He didn’t speak English, of course*, and couldn’t understand why we were being so unreasonable. He pointed to the metre repeatedly, as I used my own hand gestures to explain that we knew his game. At no point did we feel threatened, but this was the second time in a week this had happened to me, and I didn’t want to ruin the arrival of Mr LittleWelsh being held to ransom by this man who thought we had just arrived and had no concept yet of how much things cost in this part of the world. I could see the tension in Mr LW’s face as I called our hotel reception and told them to tell him I knew he was a crook and I refused to pay more than a tenth of what was on the metre. I mean, did he not see the elephant print harem pants I was wearing, purchased at the nearby Bin Thay market just days prior?!** I clearly knew what my dong were worth!
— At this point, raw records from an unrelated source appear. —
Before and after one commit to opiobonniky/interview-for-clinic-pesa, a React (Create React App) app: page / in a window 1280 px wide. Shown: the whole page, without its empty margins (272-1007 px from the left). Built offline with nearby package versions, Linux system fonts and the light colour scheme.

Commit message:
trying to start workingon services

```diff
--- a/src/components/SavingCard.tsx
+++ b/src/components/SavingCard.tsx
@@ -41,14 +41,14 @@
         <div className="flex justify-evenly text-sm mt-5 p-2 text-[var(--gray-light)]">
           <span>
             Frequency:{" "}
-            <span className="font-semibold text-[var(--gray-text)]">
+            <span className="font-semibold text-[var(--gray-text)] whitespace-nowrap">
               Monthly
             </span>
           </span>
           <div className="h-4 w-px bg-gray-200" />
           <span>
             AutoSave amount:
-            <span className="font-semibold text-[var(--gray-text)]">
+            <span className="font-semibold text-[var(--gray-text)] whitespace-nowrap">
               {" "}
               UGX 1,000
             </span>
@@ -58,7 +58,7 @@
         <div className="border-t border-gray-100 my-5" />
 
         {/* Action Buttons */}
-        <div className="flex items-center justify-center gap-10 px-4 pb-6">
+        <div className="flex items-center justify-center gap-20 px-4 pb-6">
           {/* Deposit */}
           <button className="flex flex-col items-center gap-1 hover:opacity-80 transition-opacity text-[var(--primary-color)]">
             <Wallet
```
Mr LW had been on a plane for 14 hours, was wearing jeans and was now visibly pained by the situation, so I passed the man half a million (over three times my outbound fare) and, mysteriously the phone line to the hotel went dead! We were ushered out of the vehicle with a look of disdain and pointed in the general direction of the hotel (many of the roads in District 1 were closed to traffic due to the celebrations).
Traffic in Ho Chi Minh city is manic. Night time traffic in Ho Chi Minh City, in 38 degree heat when you are wearing jeans and exhausted from travel is not a pleasant experience. Reader, I can tell you: night time traffic in Ho Chi Minh City on the 40th Anniversay of the reunification of Vietnam, in 38 degree heat when you are wearing jeans and exhausted from travel and are carrying 22kg of luggage and have just had to battle your way out of a corrupt taxi situation has the power to bring a grown man to the verge of tears…
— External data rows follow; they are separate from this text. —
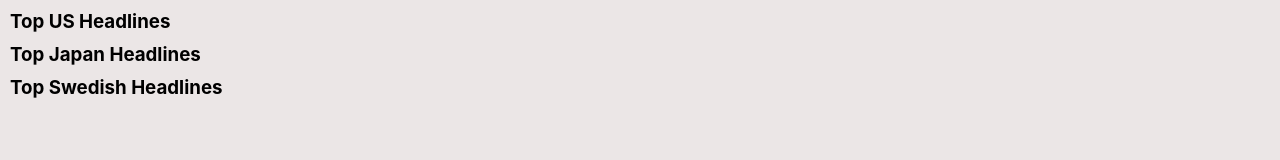
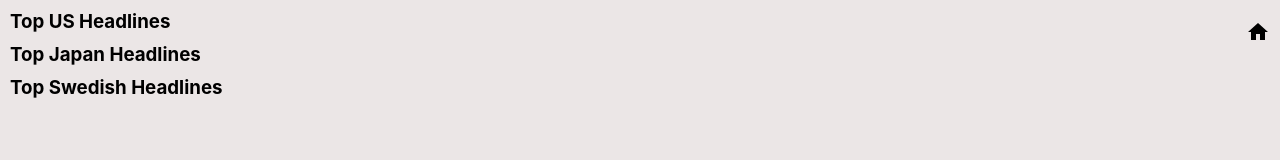
Before and after one commit to agorbacheva-y/news-api, a React (Create React App) app: page / in a window 1280 px wide. Shown: the top 160 px of the page. Built offline with nearby package versions, Linux system fonts and the light colour scheme.

Commit message:
add home icon

```diff
--- a/package.json
+++ b/package.json
@@ -3,6 +3,9 @@
   "version": "0.1.0",
   "private": true,
   "dependencies": {
+    "@emotion/react": "^11.11.1",
+    "@emotion/styled": "^11.11.0",
+    "@mui/icons-material": "^5.14.9",
     "@testing-library/jest-dom": "^5.17.0",
     "@testing-library/react": "^13.4.0",
     "@testing-library/user-event": "^13.5.0",
--- a/src/App.js
+++ b/src/App.js
@@ -2,6 +2,7 @@ import { BrowserRouter, Route, Routes } from "react-router-dom";
 import Home from "./components/Home";
 import './styles/UsHeadlines.css';
 import './styles/Home.css';
+import Header from './components/Header';
 import UsHeadlines from "./components/UsHeadlines";
 import JpHeadlines from "./components/JpHeadlines";
 import SeHeadlines from "./components/SeHeadlines";
@@ -9,6 +10,8 @@ import SeHeadlines from "./components/SeHeadlines";
 function App() {
   return (
     <BrowserRouter>
+      <Header />
+
       <Routes>
         <Route path="/" element={<Home />} />
         <Route path="/usheadlines" element={<UsHeadlines />} />
--- /dev/null
+++ b/src/components/Header.js
@@ -0,0 +1,14 @@
+import { Link } from "react-router-dom";
+import HomeIcon from '@mui/icons-material/Home';
+
+function Header() {
+  return (
+    <div className="header">
+      <Link to="/" style={{textDecoration: 'none', color: 'black'}}>
+        <HomeIcon />
+      </Link>
+    </div>
+  );
+};
+
+export default Header;
--- a/src/styles/Home.css
+++ b/src/styles/Home.css
@@ -4,3 +4,8 @@
   margin: 10px;
   gap: 10px;
 }
+
+.header {
+  float: right;
+  padding: 10px;
+}
```
Also changed, not shown: 1 other file (tests, documents, lock files or other folders).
We waited on the side of the road for about 15 minutes, watching hundreds of thousands of mopeds swarm by, and things were getting pretty desperate! Then he appeared: a slight, elderly man with a long, thin white beard and a walking stick came up to us and smiled, knowingly:
“In Vietnam, you don’t wait for the traffic to stop; you make them stop. Follow me”
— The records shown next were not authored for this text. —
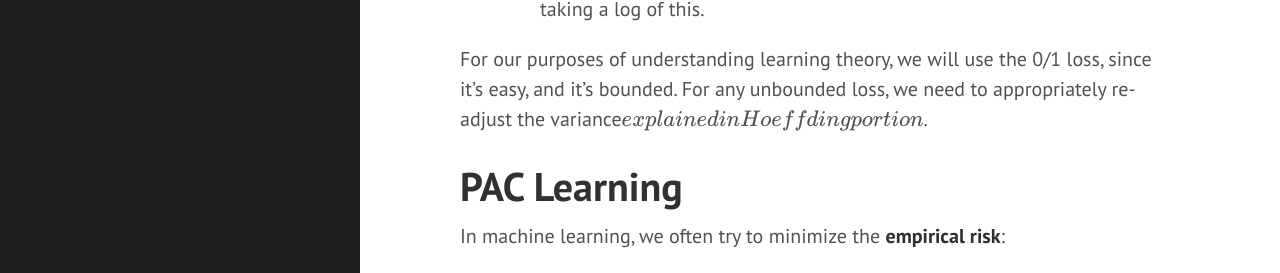
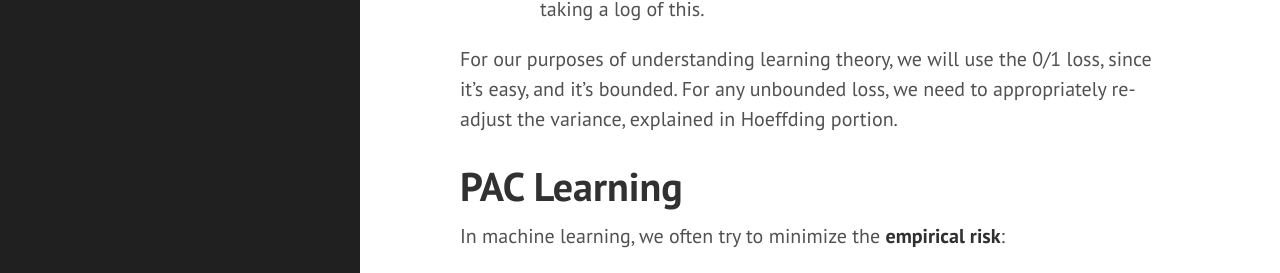
Before and after one commit to OneRaynyDay/oneraynyday.github.io, a Jekyll site: the page built from _posts/2017-08-06-Journey-Through-SLT.md, in a window 1280 px wide and 900 px high, scrolled down 1840 px. Shown: the part 214-487 px from the top of the window. Built offline with Jekyll 4.4.1, drawn with Linux system fonts in a browser that asks for light colours; Markdown is read by kramdown in place of the engine named in the settings; formulas are drawn with MathJax 3.

Commit message:
Updating files

```diff
--- a/_posts/2017-08-06-Journey-Through-SLT.md
+++ b/_posts/2017-08-06-Journey-Through-SLT.md
@@ -34,7 +34,7 @@ Some examples of loss functions are:
 - $l(h(x), y) = e^{-h(x)y}$, known as exponential loss.
 	- Adaboost, and other boosts like logit boost uses a similar analog, i.e. taking a log of this.
 
-For our purposes of understanding learning theory, we will use the 0/1 loss, since it's easy, and it's bounded. For any unbounded loss, we need to appropriately re-adjust the variance(explained in Hoeffding portion).
+For our purposes of understanding learning theory, we will use the 0/1 loss, since it's easy, and it's bounded. For any unbounded loss, we need to appropriately re-adjust the variance, explained in Hoeffding portion.
 
 # PAC Learning
 
```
Out he strode with the agility of a young boy, tapping at the wheels of the oncoming mopeds with his walking stick to make them halt for us to pass.
He asked us where we were from, and then told us to have a lovely evening. Then he disappeared.
It wasn’t until the next day when we were looking at the wad of currency in our wallets that we noticed a familiar face smiling out at us. That same smiling face with the long, thin white beard bore more than a strong resemblance to the revered revolutionary leader- Ho Chi Minh.
Had the ghost of Uncle Ho appeared to guide us across the street in our time of distress? Probably not, but it makes a good story- don’t you think?
Top tip: The times I didn’t get scammed by taxi drivers, I was travelling in a green and white Vinasun taxi. They’re widely accepted as being among, if not the most reputable firm in Ho Chi Minh city !
*To avoid any misunderstanding , the “of course” was referring specifically to this man who was trying to take us for a ride. In general, I found the people of Vietnam spoke excellent English. This was lucky as I found out early on in the trip that when I tried to speak a few words of the local language, the variety in intonation meant that, often, instead of saying “Hello” and “Thank You” I was murmuring phrases that could have turned the air blue!
**Sarcasm, clearly. (Though I do love those trousers! ;p)